#### [ACTIVITY]
Gather all lines in the entries that include the word "ring".

[Change listing data]
BEGIN
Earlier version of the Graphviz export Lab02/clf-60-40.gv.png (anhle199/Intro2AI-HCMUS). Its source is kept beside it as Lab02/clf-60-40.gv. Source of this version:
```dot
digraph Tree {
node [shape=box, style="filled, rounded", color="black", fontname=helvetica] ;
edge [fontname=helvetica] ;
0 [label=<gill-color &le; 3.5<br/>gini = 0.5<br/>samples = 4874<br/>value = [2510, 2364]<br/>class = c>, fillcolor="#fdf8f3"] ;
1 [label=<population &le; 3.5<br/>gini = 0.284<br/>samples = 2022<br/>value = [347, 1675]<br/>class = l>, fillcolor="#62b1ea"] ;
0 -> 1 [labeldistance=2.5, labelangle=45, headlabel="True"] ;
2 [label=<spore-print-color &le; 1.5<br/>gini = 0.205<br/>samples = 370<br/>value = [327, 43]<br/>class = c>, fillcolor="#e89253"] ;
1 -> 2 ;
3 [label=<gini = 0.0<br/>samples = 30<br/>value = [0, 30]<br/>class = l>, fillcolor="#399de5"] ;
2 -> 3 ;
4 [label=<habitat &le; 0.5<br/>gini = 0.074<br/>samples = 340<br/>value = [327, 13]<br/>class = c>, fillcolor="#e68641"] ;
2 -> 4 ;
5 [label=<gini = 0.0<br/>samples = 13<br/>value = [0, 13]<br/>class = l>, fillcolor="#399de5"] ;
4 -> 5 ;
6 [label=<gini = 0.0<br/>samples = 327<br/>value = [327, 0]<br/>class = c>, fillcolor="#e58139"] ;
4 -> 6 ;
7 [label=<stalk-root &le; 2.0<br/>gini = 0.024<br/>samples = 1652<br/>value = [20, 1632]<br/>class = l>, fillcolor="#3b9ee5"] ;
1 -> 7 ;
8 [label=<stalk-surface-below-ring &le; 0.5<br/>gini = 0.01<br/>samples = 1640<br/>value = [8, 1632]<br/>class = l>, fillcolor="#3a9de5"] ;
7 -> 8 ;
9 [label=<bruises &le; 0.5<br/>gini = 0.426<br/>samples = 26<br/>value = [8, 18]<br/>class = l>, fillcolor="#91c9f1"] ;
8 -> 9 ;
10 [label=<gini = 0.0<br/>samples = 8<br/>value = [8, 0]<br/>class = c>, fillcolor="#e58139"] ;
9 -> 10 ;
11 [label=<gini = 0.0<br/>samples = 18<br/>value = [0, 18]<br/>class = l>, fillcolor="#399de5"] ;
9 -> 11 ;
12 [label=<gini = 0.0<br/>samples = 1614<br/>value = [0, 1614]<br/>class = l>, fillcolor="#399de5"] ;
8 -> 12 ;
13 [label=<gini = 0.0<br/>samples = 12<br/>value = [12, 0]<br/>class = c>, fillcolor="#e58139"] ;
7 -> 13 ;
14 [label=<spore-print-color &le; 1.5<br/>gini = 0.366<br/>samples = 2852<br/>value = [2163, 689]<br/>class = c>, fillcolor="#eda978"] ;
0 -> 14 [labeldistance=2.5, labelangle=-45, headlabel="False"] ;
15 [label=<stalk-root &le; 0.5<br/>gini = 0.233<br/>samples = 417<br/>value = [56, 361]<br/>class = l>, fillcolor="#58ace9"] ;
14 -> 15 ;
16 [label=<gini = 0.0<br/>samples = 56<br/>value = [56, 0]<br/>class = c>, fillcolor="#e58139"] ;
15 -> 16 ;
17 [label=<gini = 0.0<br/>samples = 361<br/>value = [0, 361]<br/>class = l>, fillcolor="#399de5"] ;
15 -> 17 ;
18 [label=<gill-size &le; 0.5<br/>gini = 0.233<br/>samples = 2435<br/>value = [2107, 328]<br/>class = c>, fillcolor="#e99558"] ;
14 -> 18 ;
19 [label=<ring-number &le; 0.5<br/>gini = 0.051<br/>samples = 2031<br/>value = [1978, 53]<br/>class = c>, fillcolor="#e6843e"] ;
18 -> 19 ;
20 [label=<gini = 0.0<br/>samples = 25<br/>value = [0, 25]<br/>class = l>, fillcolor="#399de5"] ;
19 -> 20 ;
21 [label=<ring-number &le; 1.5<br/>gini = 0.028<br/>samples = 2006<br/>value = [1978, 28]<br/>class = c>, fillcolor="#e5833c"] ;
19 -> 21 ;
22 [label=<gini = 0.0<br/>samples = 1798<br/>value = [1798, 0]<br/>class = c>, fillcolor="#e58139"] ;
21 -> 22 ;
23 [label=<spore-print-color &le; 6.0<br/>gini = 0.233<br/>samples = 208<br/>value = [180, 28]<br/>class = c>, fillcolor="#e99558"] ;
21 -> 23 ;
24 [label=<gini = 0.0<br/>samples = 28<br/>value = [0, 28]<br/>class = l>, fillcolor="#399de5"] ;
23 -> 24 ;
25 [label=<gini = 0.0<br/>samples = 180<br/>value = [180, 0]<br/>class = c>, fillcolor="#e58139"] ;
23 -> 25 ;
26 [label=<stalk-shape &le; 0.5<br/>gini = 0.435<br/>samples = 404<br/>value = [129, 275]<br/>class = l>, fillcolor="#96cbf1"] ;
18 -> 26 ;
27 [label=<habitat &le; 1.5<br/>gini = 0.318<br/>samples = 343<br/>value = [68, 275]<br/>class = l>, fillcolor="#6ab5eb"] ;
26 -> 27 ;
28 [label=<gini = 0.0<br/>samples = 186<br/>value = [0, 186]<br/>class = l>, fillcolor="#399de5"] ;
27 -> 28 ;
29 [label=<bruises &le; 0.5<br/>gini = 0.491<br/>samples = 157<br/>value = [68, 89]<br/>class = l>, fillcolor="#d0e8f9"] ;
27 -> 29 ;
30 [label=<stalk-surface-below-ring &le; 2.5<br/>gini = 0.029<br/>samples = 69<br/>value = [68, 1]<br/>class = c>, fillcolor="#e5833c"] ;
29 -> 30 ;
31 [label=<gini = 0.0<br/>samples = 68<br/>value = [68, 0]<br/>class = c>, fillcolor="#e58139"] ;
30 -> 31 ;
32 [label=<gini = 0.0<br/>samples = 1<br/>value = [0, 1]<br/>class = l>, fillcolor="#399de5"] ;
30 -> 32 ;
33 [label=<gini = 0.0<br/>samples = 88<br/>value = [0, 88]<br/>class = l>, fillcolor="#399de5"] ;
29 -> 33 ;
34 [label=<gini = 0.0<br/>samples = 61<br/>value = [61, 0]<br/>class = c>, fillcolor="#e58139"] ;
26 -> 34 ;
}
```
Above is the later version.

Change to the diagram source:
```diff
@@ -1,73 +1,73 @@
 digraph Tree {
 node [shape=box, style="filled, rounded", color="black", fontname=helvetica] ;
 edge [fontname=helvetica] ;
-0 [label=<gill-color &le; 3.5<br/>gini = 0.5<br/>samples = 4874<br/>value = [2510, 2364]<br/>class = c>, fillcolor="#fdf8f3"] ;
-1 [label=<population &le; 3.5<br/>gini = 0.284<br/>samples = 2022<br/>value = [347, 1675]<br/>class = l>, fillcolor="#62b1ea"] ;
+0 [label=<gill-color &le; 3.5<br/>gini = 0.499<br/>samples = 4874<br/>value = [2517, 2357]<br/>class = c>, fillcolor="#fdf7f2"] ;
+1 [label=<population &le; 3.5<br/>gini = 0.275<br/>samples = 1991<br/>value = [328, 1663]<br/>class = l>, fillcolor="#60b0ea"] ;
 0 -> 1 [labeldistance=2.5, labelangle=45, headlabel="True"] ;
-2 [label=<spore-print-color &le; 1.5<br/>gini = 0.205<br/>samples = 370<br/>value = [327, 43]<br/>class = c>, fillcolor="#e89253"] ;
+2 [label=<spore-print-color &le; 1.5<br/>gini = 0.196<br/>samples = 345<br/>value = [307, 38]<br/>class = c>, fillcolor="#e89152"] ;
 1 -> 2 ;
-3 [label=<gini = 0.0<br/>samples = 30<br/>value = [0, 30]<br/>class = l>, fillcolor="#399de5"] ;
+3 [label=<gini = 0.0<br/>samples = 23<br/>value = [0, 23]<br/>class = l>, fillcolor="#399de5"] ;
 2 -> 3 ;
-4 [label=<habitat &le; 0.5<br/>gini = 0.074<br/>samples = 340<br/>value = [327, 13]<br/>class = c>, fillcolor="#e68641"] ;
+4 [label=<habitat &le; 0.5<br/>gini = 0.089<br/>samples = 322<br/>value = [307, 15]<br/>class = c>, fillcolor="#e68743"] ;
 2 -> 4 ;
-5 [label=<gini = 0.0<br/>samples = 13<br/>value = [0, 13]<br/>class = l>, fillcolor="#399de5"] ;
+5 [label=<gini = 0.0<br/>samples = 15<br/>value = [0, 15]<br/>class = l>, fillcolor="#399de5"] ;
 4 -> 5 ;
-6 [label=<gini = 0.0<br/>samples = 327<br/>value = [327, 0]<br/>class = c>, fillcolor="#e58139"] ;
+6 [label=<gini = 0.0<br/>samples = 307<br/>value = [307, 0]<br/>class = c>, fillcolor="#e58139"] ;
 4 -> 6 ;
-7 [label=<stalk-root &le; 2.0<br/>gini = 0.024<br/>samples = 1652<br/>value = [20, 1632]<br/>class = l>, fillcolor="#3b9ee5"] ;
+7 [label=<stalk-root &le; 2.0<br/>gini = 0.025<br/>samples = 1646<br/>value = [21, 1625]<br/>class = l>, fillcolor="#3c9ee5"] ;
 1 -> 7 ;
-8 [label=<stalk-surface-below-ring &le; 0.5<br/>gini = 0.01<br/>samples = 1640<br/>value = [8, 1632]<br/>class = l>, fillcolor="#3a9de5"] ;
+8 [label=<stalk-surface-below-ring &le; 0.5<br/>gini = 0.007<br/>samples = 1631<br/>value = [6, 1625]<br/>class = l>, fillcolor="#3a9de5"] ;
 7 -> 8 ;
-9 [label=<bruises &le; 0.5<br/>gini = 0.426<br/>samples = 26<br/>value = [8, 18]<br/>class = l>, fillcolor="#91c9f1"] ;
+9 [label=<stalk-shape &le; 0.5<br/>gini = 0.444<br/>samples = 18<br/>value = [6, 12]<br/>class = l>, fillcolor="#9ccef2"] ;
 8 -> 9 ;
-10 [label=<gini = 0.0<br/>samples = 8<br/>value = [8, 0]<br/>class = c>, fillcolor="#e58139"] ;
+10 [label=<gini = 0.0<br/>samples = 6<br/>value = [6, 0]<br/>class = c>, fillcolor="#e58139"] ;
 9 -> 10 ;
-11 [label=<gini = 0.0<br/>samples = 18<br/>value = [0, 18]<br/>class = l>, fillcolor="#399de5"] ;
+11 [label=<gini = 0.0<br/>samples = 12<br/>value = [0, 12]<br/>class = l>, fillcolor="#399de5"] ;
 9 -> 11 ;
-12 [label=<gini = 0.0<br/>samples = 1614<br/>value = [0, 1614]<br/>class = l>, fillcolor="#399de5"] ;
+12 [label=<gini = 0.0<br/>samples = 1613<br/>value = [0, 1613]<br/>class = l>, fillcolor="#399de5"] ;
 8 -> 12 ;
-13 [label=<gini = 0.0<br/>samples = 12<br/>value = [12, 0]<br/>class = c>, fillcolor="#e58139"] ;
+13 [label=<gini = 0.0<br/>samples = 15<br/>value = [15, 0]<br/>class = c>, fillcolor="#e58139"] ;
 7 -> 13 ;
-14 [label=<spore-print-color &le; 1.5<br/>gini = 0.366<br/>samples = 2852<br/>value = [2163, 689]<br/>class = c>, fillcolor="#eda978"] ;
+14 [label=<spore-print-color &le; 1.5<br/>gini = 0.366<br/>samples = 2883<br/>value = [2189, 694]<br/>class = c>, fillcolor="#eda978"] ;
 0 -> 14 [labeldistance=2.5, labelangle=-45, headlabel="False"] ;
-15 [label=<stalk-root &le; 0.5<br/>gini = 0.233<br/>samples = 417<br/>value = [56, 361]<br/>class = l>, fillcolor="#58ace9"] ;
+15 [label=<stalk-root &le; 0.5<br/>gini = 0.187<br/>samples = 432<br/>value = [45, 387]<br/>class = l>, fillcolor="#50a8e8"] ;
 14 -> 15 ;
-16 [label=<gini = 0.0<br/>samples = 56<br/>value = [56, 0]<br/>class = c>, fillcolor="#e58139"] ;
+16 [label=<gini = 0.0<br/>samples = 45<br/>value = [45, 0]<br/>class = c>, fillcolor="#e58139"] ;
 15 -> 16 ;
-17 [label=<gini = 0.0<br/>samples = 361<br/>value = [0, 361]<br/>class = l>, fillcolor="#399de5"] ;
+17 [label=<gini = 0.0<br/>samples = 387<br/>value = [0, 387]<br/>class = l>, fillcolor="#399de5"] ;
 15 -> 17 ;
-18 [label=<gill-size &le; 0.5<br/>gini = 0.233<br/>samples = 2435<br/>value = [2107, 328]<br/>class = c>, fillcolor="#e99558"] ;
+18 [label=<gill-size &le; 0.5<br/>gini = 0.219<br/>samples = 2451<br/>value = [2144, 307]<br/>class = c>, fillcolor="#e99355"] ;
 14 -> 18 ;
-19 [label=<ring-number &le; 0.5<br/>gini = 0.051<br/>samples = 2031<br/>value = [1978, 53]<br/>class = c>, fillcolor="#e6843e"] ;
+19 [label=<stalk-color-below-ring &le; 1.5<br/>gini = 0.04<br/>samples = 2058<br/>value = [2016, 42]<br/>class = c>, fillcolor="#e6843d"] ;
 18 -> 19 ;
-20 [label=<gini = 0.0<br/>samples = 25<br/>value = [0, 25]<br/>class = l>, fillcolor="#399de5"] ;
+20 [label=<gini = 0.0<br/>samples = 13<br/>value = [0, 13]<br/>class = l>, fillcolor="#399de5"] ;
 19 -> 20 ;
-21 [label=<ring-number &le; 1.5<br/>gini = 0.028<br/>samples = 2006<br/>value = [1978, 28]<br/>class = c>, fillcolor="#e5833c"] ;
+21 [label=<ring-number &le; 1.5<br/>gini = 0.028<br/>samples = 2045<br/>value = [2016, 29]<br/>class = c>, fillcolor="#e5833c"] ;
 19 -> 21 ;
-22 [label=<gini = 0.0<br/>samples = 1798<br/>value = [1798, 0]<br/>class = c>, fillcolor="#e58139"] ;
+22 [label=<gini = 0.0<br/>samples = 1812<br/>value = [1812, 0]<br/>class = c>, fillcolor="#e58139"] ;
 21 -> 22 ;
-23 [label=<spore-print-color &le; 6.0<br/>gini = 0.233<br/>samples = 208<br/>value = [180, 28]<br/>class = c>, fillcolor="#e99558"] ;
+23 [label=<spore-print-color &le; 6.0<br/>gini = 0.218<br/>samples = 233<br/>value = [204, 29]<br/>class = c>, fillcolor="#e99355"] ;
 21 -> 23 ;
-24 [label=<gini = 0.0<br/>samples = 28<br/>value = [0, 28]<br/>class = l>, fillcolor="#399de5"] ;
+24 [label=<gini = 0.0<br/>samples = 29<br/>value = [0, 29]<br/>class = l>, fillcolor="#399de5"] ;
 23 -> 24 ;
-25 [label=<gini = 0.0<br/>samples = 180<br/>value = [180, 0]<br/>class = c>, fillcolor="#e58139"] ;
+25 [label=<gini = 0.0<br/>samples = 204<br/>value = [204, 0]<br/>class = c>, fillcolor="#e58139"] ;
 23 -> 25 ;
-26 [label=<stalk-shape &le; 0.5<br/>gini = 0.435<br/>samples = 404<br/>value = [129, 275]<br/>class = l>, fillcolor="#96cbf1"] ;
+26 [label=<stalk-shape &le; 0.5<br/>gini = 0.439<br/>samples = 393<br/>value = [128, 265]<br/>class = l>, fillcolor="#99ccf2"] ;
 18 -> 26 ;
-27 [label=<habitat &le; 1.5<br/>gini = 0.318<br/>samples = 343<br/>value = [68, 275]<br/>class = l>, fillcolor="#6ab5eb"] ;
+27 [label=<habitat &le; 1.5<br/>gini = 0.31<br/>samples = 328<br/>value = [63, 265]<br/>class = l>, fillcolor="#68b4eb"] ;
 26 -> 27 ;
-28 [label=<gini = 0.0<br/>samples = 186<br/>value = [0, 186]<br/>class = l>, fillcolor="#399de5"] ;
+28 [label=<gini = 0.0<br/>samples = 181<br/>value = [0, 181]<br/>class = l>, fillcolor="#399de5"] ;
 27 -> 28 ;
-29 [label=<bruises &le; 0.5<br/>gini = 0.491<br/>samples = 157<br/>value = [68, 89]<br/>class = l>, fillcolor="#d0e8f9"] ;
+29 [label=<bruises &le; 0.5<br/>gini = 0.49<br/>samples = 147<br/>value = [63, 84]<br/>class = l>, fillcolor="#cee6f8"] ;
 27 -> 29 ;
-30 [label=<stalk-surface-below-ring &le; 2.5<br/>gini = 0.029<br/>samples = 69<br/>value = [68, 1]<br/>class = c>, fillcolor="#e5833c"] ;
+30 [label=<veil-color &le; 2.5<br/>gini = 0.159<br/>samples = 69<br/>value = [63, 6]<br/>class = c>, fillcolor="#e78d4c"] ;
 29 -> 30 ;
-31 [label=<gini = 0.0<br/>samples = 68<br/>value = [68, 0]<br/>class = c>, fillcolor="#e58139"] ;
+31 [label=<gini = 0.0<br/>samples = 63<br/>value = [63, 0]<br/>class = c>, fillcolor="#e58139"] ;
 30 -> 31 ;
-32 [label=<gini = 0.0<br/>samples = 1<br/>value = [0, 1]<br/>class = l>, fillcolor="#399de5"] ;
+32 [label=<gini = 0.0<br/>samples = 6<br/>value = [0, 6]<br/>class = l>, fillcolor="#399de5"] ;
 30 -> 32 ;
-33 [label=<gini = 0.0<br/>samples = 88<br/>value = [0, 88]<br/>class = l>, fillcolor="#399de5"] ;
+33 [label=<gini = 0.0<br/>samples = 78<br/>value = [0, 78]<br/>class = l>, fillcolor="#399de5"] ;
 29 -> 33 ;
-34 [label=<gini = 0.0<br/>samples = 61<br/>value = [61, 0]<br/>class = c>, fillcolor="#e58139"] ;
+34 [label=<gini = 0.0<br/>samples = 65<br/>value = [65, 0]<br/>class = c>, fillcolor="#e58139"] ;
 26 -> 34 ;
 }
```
END
#### [ANSWER SPACE]
8 [label=<stalk-surface-below-ring &le; 0.5<br/>gini = 0.01<br/>samples = 1640<br/>value = [8, 1632]<br/>class = l>, fillcolor="#3a9de5"] ;
19 [label=<ring-number &le; 0.5<br/>gini = 0.051<br/>samples = 2031<br/>value = [1978, 53]<br/>class = c>, fillcolor="#e6843e"] ;
21 [label=<ring-number &le; 1.5<br/>gini = 0.028<br/>samples = 2006<br/>value = [1978, 28]<br/>class = c>, fillcolor="#e5833c"] ;
30 [label=<stalk-surface-below-ring &le; 2.5<br/>gini = 0.029<br/>samples = 69<br/>value = [68, 1]<br/>class = c>, fillcolor="#e5833c"] ;
-8 [label=<stalk-surface-below-ring &le; 0.5<br/>gini = 0.01<br/>samples = 1640<br/>value = [8, 1632]<br/>class = l>, fillcolor="#3a9de5"] ;
+8 [label=<stalk-surface-below-ring &le; 0.5<br/>gini = 0.007<br/>samples = 1631<br/>value = [6, 1625]<br/>class = l>, fillcolor="#3a9de5"] ;
-19 [label=<ring-number &le; 0.5<br/>gini = 0.051<br/>samples = 2031<br/>value = [1978, 53]<br/>class = c>, fillcolor="#e6843e"] ;
+19 [label=<stalk-color-below-ring &le; 1.5<br/>gini = 0.04<br/>samples = 2058<br/>value = [2016, 42]<br/>class = c>, fillcolor="#e6843d"] ;
-21 [label=<ring-number &le; 1.5<br/>gini = 0.028<br/>samples = 2006<br/>value = [1978, 28]<br/>class = c>, fillcolor="#e5833c"] ;
+21 [label=<ring-number &le; 1.5<br/>gini = 0.028<br/>samples = 2045<br/>value = [2016, 29]<br/>class = c>, fillcolor="#e5833c"] ;
-30 [label=<stalk-surface-below-ring &le; 2.5<br/>gini = 0.029<br/>samples = 69<br/>value = [68, 1]<br/>class = c>, fillcolor="#e5833c"] ;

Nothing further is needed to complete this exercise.